When contacted by HuffPost last week, BGMEA Vice President SM Mannan Kochi said the businesses that owned factories at the nine-story Rana Plaza can't afford to compensate the workers.
"The collapse has ruined everything they had," Kochi said. "How will they pay the compensation?"
Kochi said the organization plans to raise funds from different sources other than its members in order to help the victims of Rana Plaza. Asked why the country's top business association, which represents a $20 billion industry, would have to depend on others to solve a problem created by the negligence of its members, Kochi said, "BGMEA is a nonprofit organization and committed to serve only its members."
It appears there is no similar organization to serve the workers.
Nuresta lost her parents to the collapse. Since then, the four-year-old orphan has moved to her maternal grandparents in Dinajpur, nearly 200 miles from Savar, the Dhaka suburb where the building collapsed.
"She is still a young kid and we have to raise her, but we don't have the means," Md Monwar Hossain, Nuresta's maternal uncle, told HuffPost. Since his sister's death, Hossain is the only breadwinner for Nuresta's maternal grandparents' family. "The child is completely unaware of the loss she has suffered."
Labor rights advocates told HuffPost that the small amount of financial assistance offered out of the prime minister's relief fund has been distributed arbitrarily, based on whoever is able to make their way to the prime minister's office in Dhaka to make a claim.
Nuresta's paternal grandparents said they received about $2,500 from the prime minister's relief fund for the death of her father, Nur Islam.
"Her paternal grandparents received the amount, and did not give her a share," Hossain said. "Now, we only wait to test her luck whether or not her mother's death earns her something."
It's highly unlikely that Nuresta will be able to receive money for her mother's death anytime soon. Her relatives must prove she really lost her mother, Syeda Begum, in the collapse. Syeda's body was never found, and her relatives believe she's in one of the 291 graves where unidentified bodies were buried. Samples were extracted from Nuresta's grandmother for a DNA test, but the authorities say it will take at least three months to complete, Hossain said.
Ahmed charged that the 400 missing person claims could have been verified by the police or government intelligence agencies in a matter of days, but said that the government has not set up a help desk to coordinate with surviving family members.

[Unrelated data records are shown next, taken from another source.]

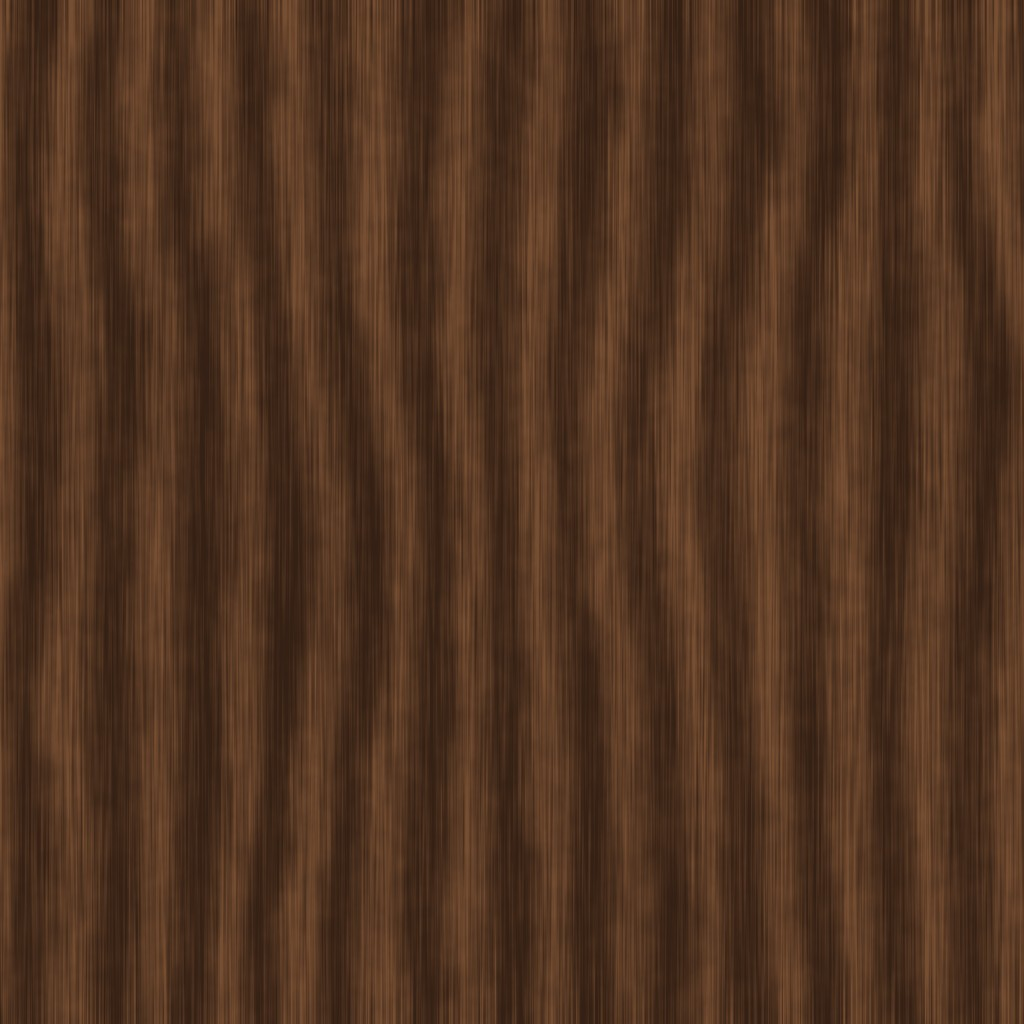
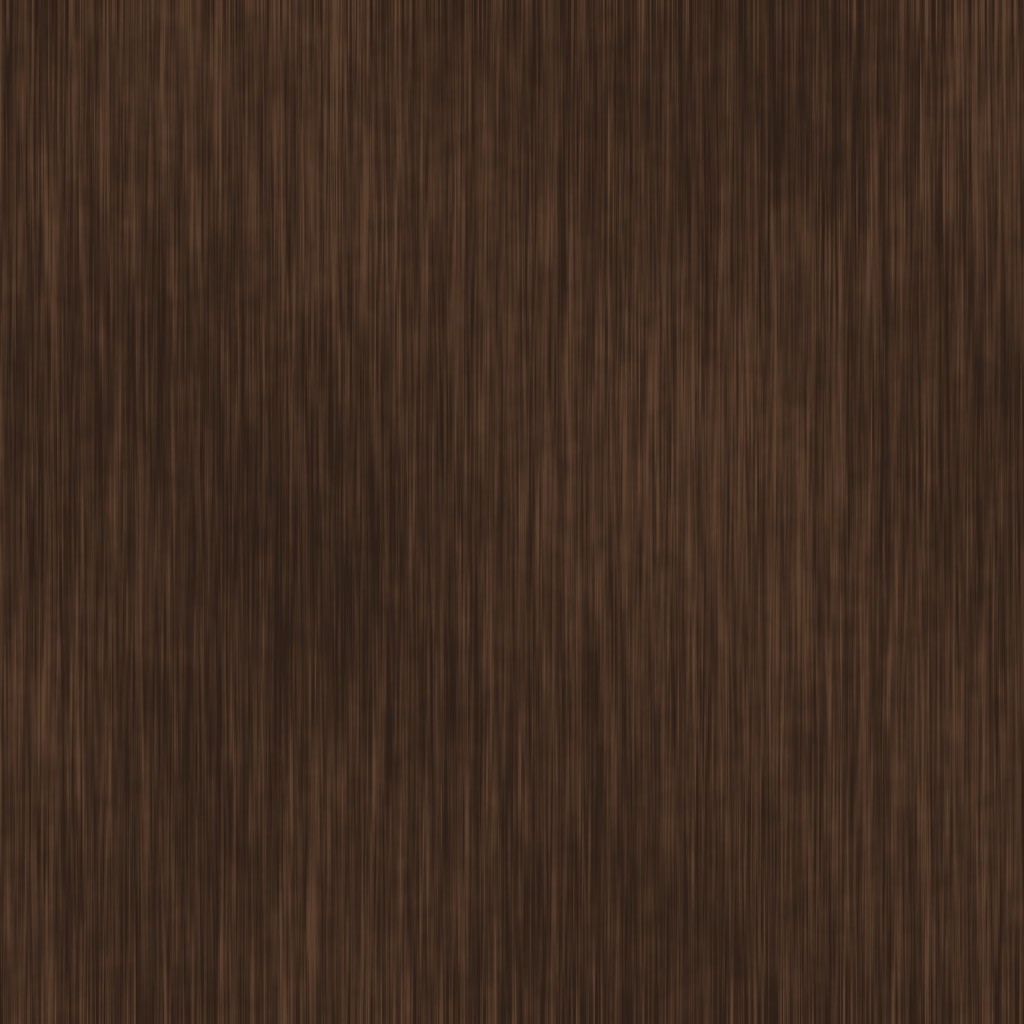
Penderie : noyer plus naturel, cintre caché dans le vêtement
Claude-Session: https://claude.ai/code/session_01KHRUw9ukAw3hT8QNczf4zX

diff --git a/Dressing/WardrobeScene.swift b/Dressing/WardrobeScene.swift
@@ -240,7 +240,7 @@ final class WardrobeScene {
 
     private func buildCarcass() {
         let wood = { (u: Float, v: Float) -> SCNMaterial in
-            let m = Self.pbr("wood_albedo.jpg", normal: "wood_normal.png", roughness: 0.45, repeatU: u * 2, repeatV: v * 2)
+            let m = Self.pbr("wood_albedo.jpg", normal: "wood_normal.png", roughness: 0.45, repeatU: u, repeatV: v)
             m.normal.intensity = 0.35
             return m
         }
@@ -357,7 +357,7 @@ final class WardrobeScene {
         let geo = Self.cloth(width: w, height: h, seed: Float(abs(item.id.hashValue % 1000)) / 100)
         geo.firstMaterial = Self.fabric(img)
         let node = SCNNode(geometry: geo)
-        node.position = SCNVector3(0, -0.075, 0)
+        node.position = SCNVector3(0, -0.045, 0)
         node.castsShadow = true
         return node
     }
@@ -444,7 +444,7 @@ final class WardrobeScene {
             arm.firstMaterial = woodMat
             let a = SCNNode(geometry: arm)
             a.eulerAngles.z = side * (.pi / 2 - 0.3)
-            a.position = SCNVector3(side * 0.115, -0.07, 0.004)
+            a.position = SCNVector3(side * 0.115, -0.07, -0.012)
             n.addChildNode(a)
         }
         let metal = Self.pbr(nil, normal: nil, roughness: 0.2, color: UIColor(white: 0.8, alpha: 1), metalness: 1)

diff --git a/tools/textures.py b/tools/textures.py
@@ -36,12 +36,12 @@ S = 1024
 n = fbm(S, S, 6, 3, 1)
 Y, X = np.mgrid[0:S, 0:S] / S
 warp = gaussian_filter(rng.standard_normal((S, S)), 40) * 18
-rings = np.sin((X * 26 + n * 1.4 + warp * 0.12) * np.pi)
+rings = np.sin((X * 70 + n * 2.0 + warp * 0.08) * np.pi)
 grain = 0.5 + 0.5 * rings
 fine = fbm(S, S, 3, 64, 2)
 streak = gaussian_filter(rng.random((S, S)), (30, 0.6))
-t = np.clip(grain * 0.55 + fine * 0.2 + (streak - streak.mean()) * 6 + n * 0.25, 0, 1)
-dark = np.array([52, 32, 20]); light = np.array([118, 78, 50])
+t = np.clip(grain * 0.22 + fine * 0.25 + (streak - streak.mean()) * 9 + n * 0.45, 0, 1)
+dark = np.array([46, 32, 24]); light = np.array([92, 64, 46])
 wood = dark + (light - dark) * t[..., None] ** 1.3
 save(Image.fromarray(wood.astype(np.uint8)), "wood_albedo.jpg")
 save(normal_from_height(gaussian_filter(t, 1.2), 3.0), "wood_normal.png")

"Those families could have been helped with a certain amount of monthly allowance until the results of the DNA tests come out," he said. "This should not be a mammoth task for the government."
Meanwhile, survivors have struggled to rebuild their lives. Nuresta's uncle Hossain, who is 21, stopped working in the garment industry and has become a mason's helper since the collapse. His new profession offers less steady income, but his parents don't want him working in the garment industry after the death of his only sister and her husband, he said.
"The situation into which these workers have been forced is completely because of the government's indifference and lack of initiative," Ahmed said.
While victims rallied outside of Rana Plaza this week, workers from factories in the capital's suburban industrial zones like Savar and Gazipur continued to demonstrate on Tuesday, demanding wages and bonus compensation ahead of the Muslim religious festival Eid-ul Fitr this week.
"The unrest is expected to spread as the government seeks to settle the issue by force rather than finding a reconciliation to the workers' legitimate demands," Selim Ahmed, a bdnews24.com reporter, told HuffPost from the scene.